• **Task requirements**
Write out every entry exactly; the pictures do not belong in the copy.

[Start of section]

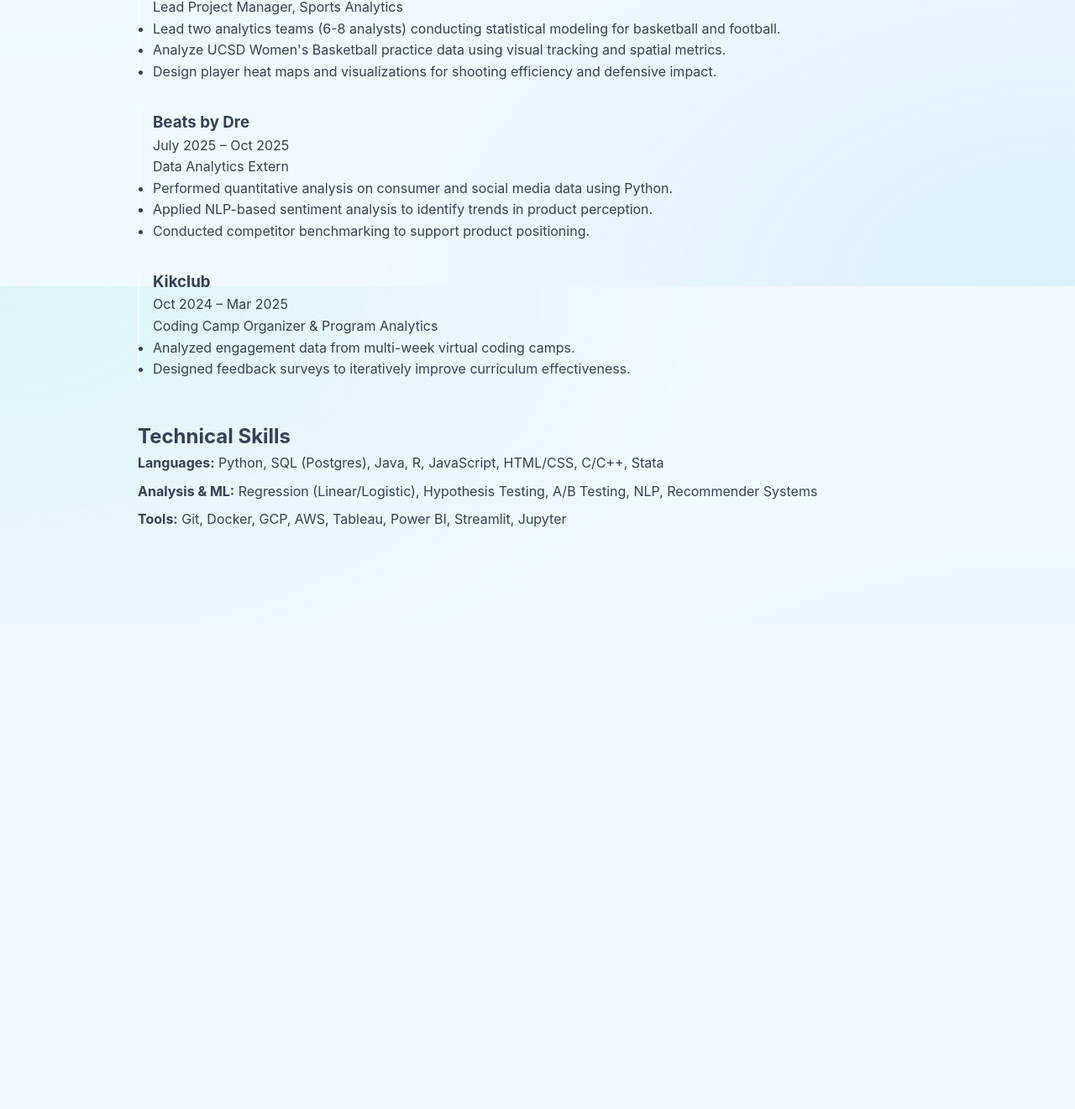
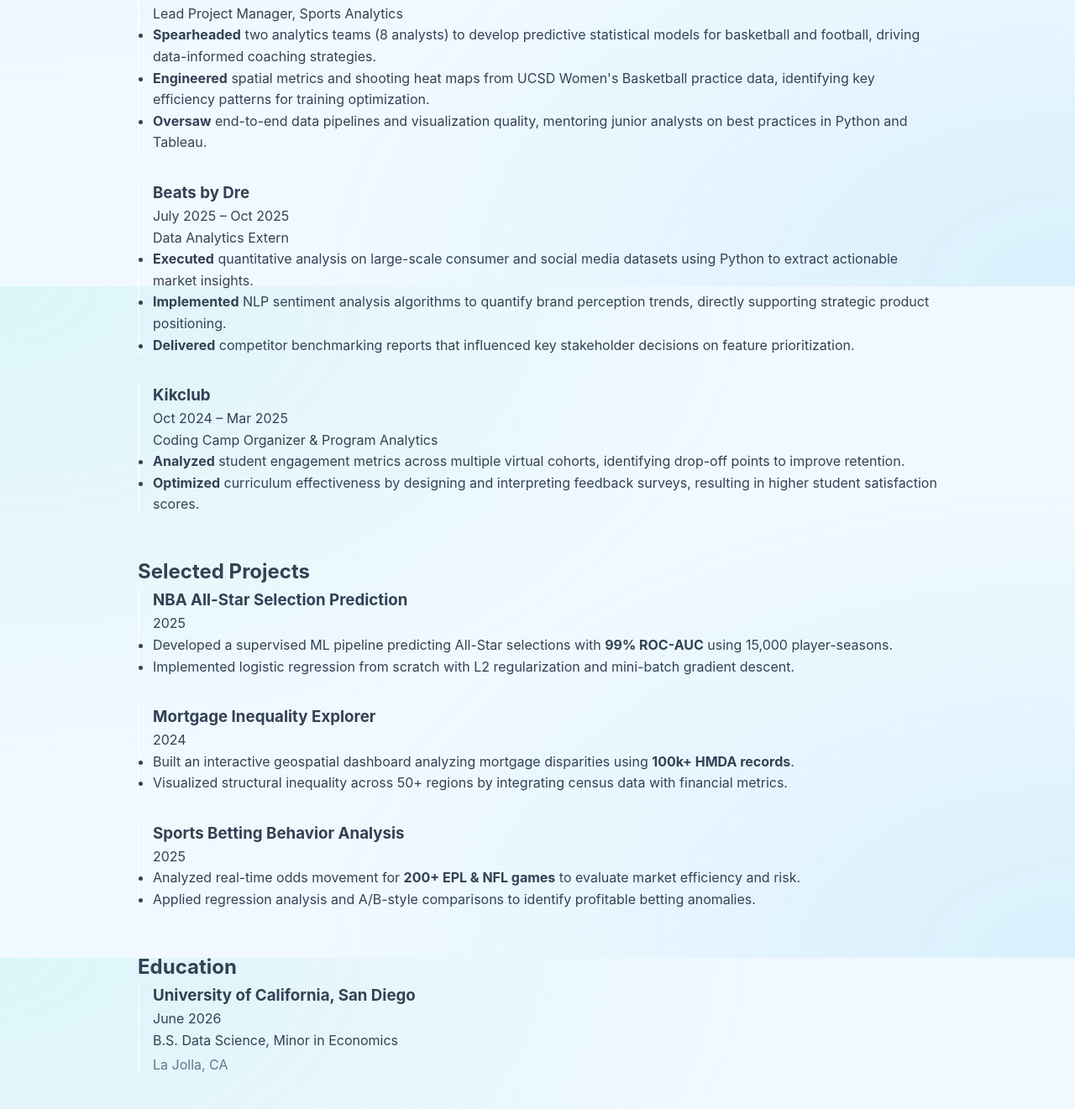
Before and after one commit to Kalberhe/6.C85_lab1_beta_test_portfolio, a website: page resume/index.html in a window 1280 px wide. Shown: the part 459-1780 px from the top of the page at 84% size. Before the commit the page ends 1203 px from the top, so only its background shows below. Drawn offline with Linux system fonts and the light colour scheme.

Commit message:
Update resume format: Skills first, impact metrics added, Education last

```diff
--- a/resume/index.html
+++ b/resume/index.html
@@ -3,24 +3,23 @@
 <head>
   <meta charset="utf-8" />
   <title>Resume | Kalkidan</title>
-  <link rel="stylesheet" href="../style.css?v=2026">
+  <link rel="stylesheet" href="../style.css?v=resume-fix">
   <script type="module" src="../global.js"></script>
 </head>
 <body>
   <main class="container">
     <div style="text-align:right; margin: 2rem 0;">
-      <a href="KBG26.pdf" target="_blank" class="btn" style="color:var(--accent); font-weight:bold; border:1px solid var(--border); padding:0.5rem 1rem; border-radius:8px; text-decoration:none;">Download PDF</a>
+      <a href="KBG26.pdf" target="_blank" class="btn" style="color:var(--accent); font-weight:bold; border:1px solid var(--glass-border); padding:0.5rem 1rem; border-radius:8px; text-decoration:none;">Download PDF</a>
     </div>
 
     <section class="resume-section">
-      <h2>Education</h2>
+      <h2>Technical Skills</h2>
       <div class="job">
-        <div class="job-header">
-          <h3>University of California, San Diego</h3>
-          <span class="time">Expected June 2026</span>
-        </div>
-        <div class="role">B.S. Data Science, Minor in Economics</div>
-        <p style="color:var(--text-muted); margin-top:0.25rem;">La Jolla, CA</p>
+        <ul style="list-style:none; padding:0; margin:0;">
+          <li style="margin-bottom:0.5rem;"><strong>Languages:</strong> Python, SQL (Postgres), Java, R, JavaScript, HTML/CSS, C/C++, Stata</li>
+          <li style="margin-bottom:0.5rem;"><strong>Analysis & ML:</strong> Regression (Linear/Logistic), Hypothesis Testing, A/B Testing, NLP, Recommender Systems, Supervised Learning</li>
+          <li><strong>Tools:</strong> Git, Docker, GCP, AWS, Tableau, Power BI, Streamlit, Jupyter, VS Code</li>
+        </ul>
       </div>
     </section>
 
@@ -34,9 +33,9 @@
         </div>
         <div class="role">Lead Project Manager, Sports Analytics</div>
         <ul>
-          <li>Lead two analytics teams (6-8 analysts) conducting statistical modeling for basketball and football.</li>
-          <li>Analyze UCSD Women's Basketball practice data using visual tracking and spatial metrics.</li>
-          <li>Design player heat maps and visualizations for shooting efficiency and defensive impact.</li>
+          <li><strong>Spearheaded</strong> two analytics teams (8 analysts) to develop predictive statistical models for basketball and football, driving data-informed coaching strategies.</li>
+          <li><strong>Engineered</strong> spatial metrics and shooting heat maps from UCSD Women's Basketball practice data, identifying key efficiency patterns for training optimization.</li>
+          <li><strong>Oversaw</strong> end-to-end data pipelines and visualization quality, mentoring junior analysts on best practices in Python and Tableau.</li>
         </ul>
       </div>
 
@@ -47,9 +46,9 @@
         </div>
         <div class="role">Data Analytics Extern</div>
         <ul>
-          <li>Performed quantitative analysis on consumer and social media data using Python.</li>
-          <li>Applied NLP-based sentiment analysis to identify trends in product perception.</li>
-          <li>Conducted competitor benchmarking to support product positioning.</li>
+          <li><strong>Executed</strong> quantitative analysis on large-scale consumer and social media datasets using Python to extract actionable market insights.</li>
+          <li><strong>Implemented</strong> NLP sentiment analysis algorithms to quantify brand perception trends, directly supporting strategic product positioning.</li>
+          <li><strong>Delivered</strong> competitor benchmarking reports that influenced key stakeholder decisions on feature prioritization.</li>
         </ul>
       </div>
 
@@ -60,20 +59,60 @@
         </div>
         <div class="role">Coding Camp Organizer & Program Analytics</div>
         <ul>
-          <li>Analyzed engagement data from multi-week virtual coding camps.</li>
-          <li>Designed feedback surveys to iteratively improve curriculum effectiveness.</li>
+          <li><strong>Analyzed</strong> student engagement metrics across multiple virtual cohorts, identifying drop-off points to improve retention.</li>
+          <li><strong>Optimized</strong> curriculum effectiveness by designing and interpreting feedback surveys, resulting in higher student satisfaction scores.</li>
         </ul>
       </div>
     </section>
 
     <section class="resume-section">
-      <h2>Technical Skills</h2>
-      <ul style="list-style:none; padding:0;">
-        <li style="margin-bottom:0.5rem;"><strong>Languages:</strong> Python, SQL (Postgres), Java, R, JavaScript, HTML/CSS, C/C++, Stata</li>
-        <li style="margin-bottom:0.5rem;"><strong>Analysis & ML:</strong> Regression (Linear/Logistic), Hypothesis Testing, A/B Testing, NLP, Recommender Systems</li>
-        <li><strong>Tools:</strong> Git, Docker, GCP, AWS, Tableau, Power BI, Streamlit, Jupyter</li>
-      </ul>
+      <h2>Selected Projects</h2>
+
+      <div class="job">
+        <div class="job-header">
+          <h3>NBA All-Star Selection Prediction</h3>
+          <span class="time">2025</span>
+        </div>
+        <ul>
+          <li>Developed a supervised ML pipeline predicting All-Star selections with <strong>99% ROC-AUC</strong> using 15,000 player-seasons.</li>
+          <li>Implemented logistic regression from scratch with L2 regularization and mini-batch gradient descent.</li>
+        </ul>
+      </div>
+
+      <div class="job">
+        <div class="job-header">
+          <h3>Mortgage Inequality Explorer</h3>
+          <span class="time">2024</span>
+        </div>
+        <ul>
+          <li>Built an interactive geospatial dashboard analyzing mortgage disparities using <strong>100k+ HMDA records</strong>.</li>
+          <li>Visualized structural inequality across 50+ regions by integrating census data with financial metrics.</li>
+        </ul>
+      </div>
+
+      <div class="job">
+        <div class="job-header">
+          <h3>Sports Betting Behavior Analysis</h3>
+          <span class="time">2025</span>
+        </div>
+        <ul>
+          <li>Analyzed real-time odds movement for <strong>200+ EPL & NFL games</strong> to evaluate market efficiency and risk.</li>
+          <li>Applied regression analysis and A/B-style comparisons to identify profitable betting anomalies.</li>
+        </ul>
+      </div>
     </section>
+
+    <section class="resume-section">
+      <h2>Education</h2>
+      <div class="job">
+        <div class="job-header">
+          <h3>University of California, San Diego</h3>
+          <span class="time">June 2026</span> </div>
+        <div class="role">B.S. Data Science, Minor in Economics</div>
+        <p style="color:var(--text-muted); margin-top:0.25rem;">La Jolla, CA</p>
+      </div>
+    </section>
+
   </main>
 </body>
 </html>
```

[End of section]

• **Exercise result**
Before and after one commit to Kalberhe/6.C85_lab1_beta_test_portfolio, a website: page resume/index.html in a window 1280 px wide. Shown: the part 459-1780 px from the top of the page at 84% size. Before the commit the page ends 1203 px from the top, so only its background shows below. Drawn offline with Linux system fonts and the light colour scheme.

Commit message:
Update resume format: Skills first, impact metrics added, Education last

```diff
--- a/resume/index.html
+++ b/resume/index.html
@@ -3,24 +3,23 @@
 <head>
   <meta charset="utf-8" />
   <title>Resume | Kalkidan</title>
-  <link rel="stylesheet" href="../style.css?v=2026">
+  <link rel="stylesheet" href="../style.css?v=resume-fix">
   <script type="module" src="../global.js"></script>
 </head>
 <body>
   <main class="container">
     <div style="text-align:right; margin: 2rem 0;">
-      <a href="KBG26.pdf" target="_blank" class="btn" style="color:var(--accent); font-weight:bold; border:1px solid var(--border); padding:0.5rem 1rem; border-radius:8px; text-decoration:none;">Download PDF</a>
+      <a href="KBG26.pdf" target="_blank" class="btn" style="color:var(--accent); font-weight:bold; border:1px solid var(--glass-border); padding:0.5rem 1rem; border-radius:8px; text-decoration:none;">Download PDF</a>
     </div>
 
     <section class="resume-section">
-      <h2>Education</h2>
+      <h2>Technical Skills</h2>
       <div class="job">
-        <div class="job-header">
-          <h3>University of California, San Diego</h3>
-          <span class="time">Expected June 2026</span>
-        </div>
-        <div class="role">B.S. Data Science, Minor in Economics</div>
-        <p style="color:var(--text-muted); margin-top:0.25rem;">La Jolla, CA</p>
+        <ul style="list-style:none; padding:0; margin:0;">
+          <li style="margin-bottom:0.5rem;"><strong>Languages:</strong> Python, SQL (Postgres), Java, R, JavaScript, HTML/CSS, C/C++, Stata</li>
+          <li style="margin-bottom:0.5rem;"><strong>Analysis & ML:</strong> Regression (Linear/Logistic), Hypothesis Testing, A/B Testing, NLP, Recommender Systems, Supervised Learning</li>
+          <li><strong>Tools:</strong> Git, Docker, GCP, AWS, Tableau, Power BI, Streamlit, Jupyter, VS Code</li>
+        </ul>
       </div>
     </section>
 
@@ -34,9 +33,9 @@
         </div>
         <div class="role">Lead Project Manager, Sports Analytics</div>
         <ul>
-          <li>Lead two analytics teams (6-8 analysts) conducting statistical modeling for basketball and football.</li>
-          <li>Analyze UCSD Women's Basketball practice data using visual tracking and spatial metrics.</li>
-          <li>Design player heat maps and visualizations for shooting efficiency and defensive impact.</li>
+          <li><strong>Spearheaded</strong> two analytics teams (8 analysts) to develop predictive statistical models for basketball and football, driving data-informed coaching strategies.</li>
+          <li><strong>Engineered</strong> spatial metrics and shooting heat maps from UCSD Women's Basketball practice data, identifying key efficiency patterns for training optimization.</li>
+          <li><strong>Oversaw</strong> end-to-end data pipelines and visualization quality, mentoring junior analysts on best practices in Python and Tableau.</li>
         </ul>
       </div>
 
@@ -47,9 +46,9 @@
         </div>
         <div class="role">Data Analytics Extern</div>
         <ul>
-          <li>Performed quantitative analysis on consumer and social media data using Python.</li>
-          <li>Applied NLP-based sentiment analysis to identify trends in product perception.</li>
-          <li>Conducted competitor benchmarking to support product positioning.</li>
+          <li><strong>Executed</strong> quantitative analysis on large-scale consumer and social media datasets using Python to extract actionable market insights.</li>
+          <li><strong>Implemented</strong> NLP sentiment analysis algorithms to quantify brand perception trends, directly supporting strategic product positioning.</li>
+          <li><strong>Delivered</strong> competitor benchmarking reports that influenced key stakeholder decisions on feature prioritization.</li>
         </ul>
       </div>
 
@@ -60,20 +59,60 @@
         </div>
         <div class="role">Coding Camp Organizer & Program Analytics</div>
         <ul>
-          <li>Analyzed engagement data from multi-week virtual coding camps.</li>
-          <li>Designed feedback surveys to iteratively improve curriculum effectiveness.</li>
+          <li><strong>Analyzed</strong> student engagement metrics across multiple virtual cohorts, identifying drop-off points to improve retention.</li>
+          <li><strong>Optimized</strong> curriculum effectiveness by designing and interpreting feedback surveys, resulting in higher student satisfaction scores.</li>
         </ul>
       </div>
     </section>
 
     <section class="resume-section">
-      <h2>Technical Skills</h2>
-      <ul style="list-style:none; padding:0;">
-        <li style="margin-bottom:0.5rem;"><strong>Languages:</strong> Python, SQL (Postgres), Java, R, JavaScript, HTML/CSS, C/C++, Stata</li>
-        <li style="margin-bottom:0.5rem;"><strong>Analysis & ML:</strong> Regression (Linear/Logistic), Hypothesis Testing, A/B Testing, NLP, Recommender Systems</li>
-        <li><strong>Tools:</strong> Git, Docker, GCP, AWS, Tableau, Power BI, Streamlit, Jupyter</li>
-      </ul>
+      <h2>Selected Projects</h2>
+
+      <div class="job">
+        <div class="job-header">
+          <h3>NBA All-Star Selection Prediction</h3>
+          <span class="time">2025</span>
+        </div>
+        <ul>
+          <li>Developed a supervised ML pipeline predicting All-Star selections with <strong>99% ROC-AUC</strong> using 15,000 player-seasons.</li>
+          <li>Implemented logistic regression from scratch with L2 regularization and mini-batch gradient descent.</li>
+        </ul>
+      </div>
+
+      <div class="job">
+        <div class="job-header">
+          <h3>Mortgage Inequality Explorer</h3>
+          <span class="time">2024</span>
+        </div>
+        <ul>
+          <li>Built an interactive geospatial dashboard analyzing mortgage disparities using <strong>100k+ HMDA records</strong>.</li>
+          <li>Visualized structural inequality across 50+ regions by integrating census data with financial metrics.</li>
+        </ul>
+      </div>
+
+      <div class="job">
+        <div class="job-header">
+          <h3>Sports Betting Behavior Analysis</h3>
+          <span class="time">2025</span>
+        </div>
+        <ul>
+          <li>Analyzed real-time odds movement for <strong>200+ EPL & NFL games</strong> to evaluate market efficiency and risk.</li>
+          <li>Applied regression analysis and A/B-style comparisons to identify profitable betting anomalies.</li>
+        </ul>
+      </div>
     </section>
+
+    <section class="resume-section">
+      <h2>Education</h2>
+      <div class="job">
+        <div class="job-header">
+          <h3>University of California, San Diego</h3>
+          <span class="time">June 2026</span> </div>
+        <div class="role">B.S. Data Science, Minor in Economics</div>
+        <p style="color:var(--text-muted); margin-top:0.25rem;">La Jolla, CA</p>
+      </div>
+    </section>
+
   </main>
 </body>
 </html>
```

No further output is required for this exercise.